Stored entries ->
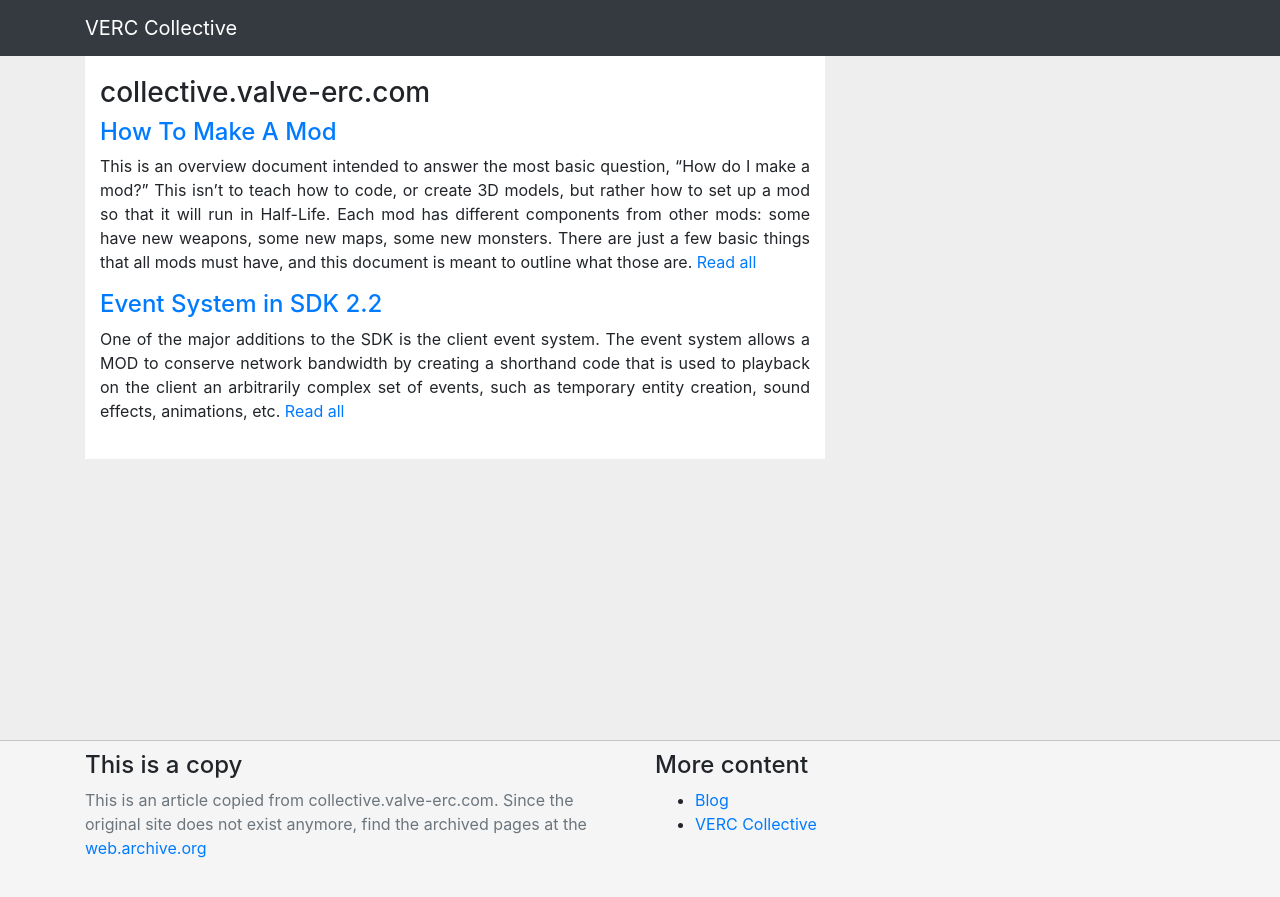
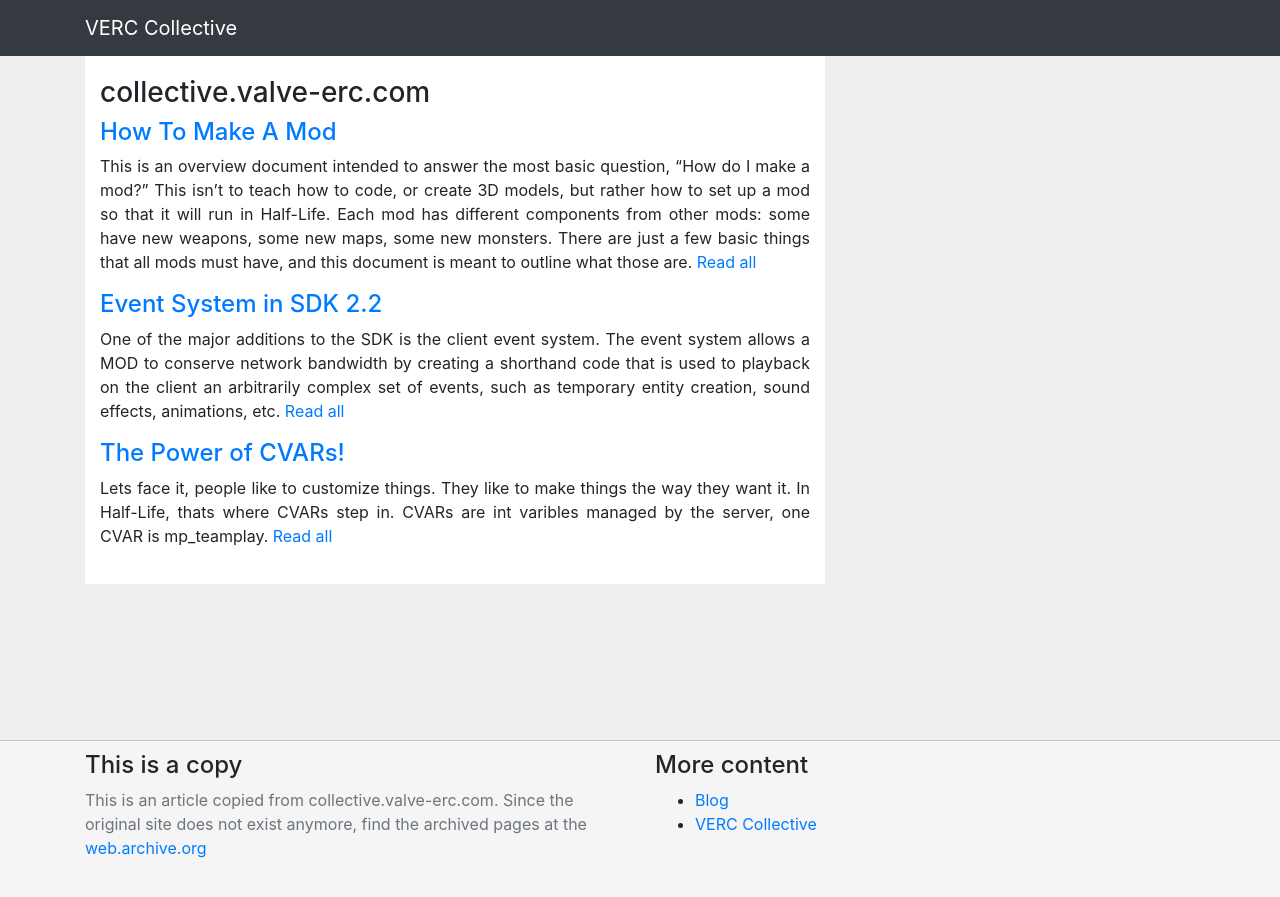
Before and after one commit to wtrsltnk/wtrsltnk.github.io, a Jekyll site: the page built from hl_modding_resources/collective.valve-erc.com/index.md, in a window 1280 px wide. Shown: the top 897 px of the page. Built offline with Jekyll 4.4.1, drawn with Linux system fonts in a browser that asks for light colours; nearby versions of some CDN libraries.

Commit message:
Update index.md

```diff
--- a/hl_modding_resources/collective.valve-erc.com/index.md
+++ b/hl_modding_resources/collective.valve-erc.com/index.md
@@ -15,3 +15,7 @@
 #### [Event System in SDK 2.2](collective.valve-erc.com\Event System in SDK 2.2.html)
 
 One of the major additions to the SDK is the client event system. The event system allows a MOD to conserve network bandwidth by creating a shorthand code that is used to playback on the client an arbitrarily complex set of events, such as temporary entity creation, sound effects, animations, etc. [Read all](collective.valve-erc.com\Event System in SDK 2.2.html)
+
+#### [The Power of CVARs!](collective.valve-erc.com\The Power of CVARs.html)
+
+Lets face it, people like to customize things. They like to make things the way they want it. In Half-Life, thats where CVARs step in. CVARs are int varibles managed by the server, one CVAR is mp_teamplay. [Read all](collective.valve-erc.com\The Power of CVARs.html)
```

Goal of the exercise -> Exclude the pictures. Write out the remaining data exactly.

Exercise output ->
Before and after one commit to wtrsltnk/wtrsltnk.github.io, a Jekyll site: the page built from hl_modding_resources/collective.valve-erc.com/index.md, in a window 1280 px wide. Shown: the top 897 px of the page. Built offline with Jekyll 4.4.1, drawn with Linux system fonts in a browser that asks for light colours; nearby versions of some CDN libraries.

Commit message:
Update index.md

```diff
--- a/hl_modding_resources/collective.valve-erc.com/index.md
+++ b/hl_modding_resources/collective.valve-erc.com/index.md
@@ -15,3 +15,7 @@
 #### [Event System in SDK 2.2](collective.valve-erc.com\Event System in SDK 2.2.html)
 
 One of the major additions to the SDK is the client event system. The event system allows a MOD to conserve network bandwidth by creating a shorthand code that is used to playback on the client an arbitrarily complex set of events, such as temporary entity creation, sound effects, animations, etc. [Read all](collective.valve-erc.com\Event System in SDK 2.2.html)
+
+#### [The Power of CVARs!](collective.valve-erc.com\The Power of CVARs.html)
+
+Lets face it, people like to customize things. They like to make things the way they want it. In Half-Life, thats where CVARs step in. CVARs are int varibles managed by the server, one CVAR is mp_teamplay. [Read all](collective.valve-erc.com\The Power of CVARs.html)
```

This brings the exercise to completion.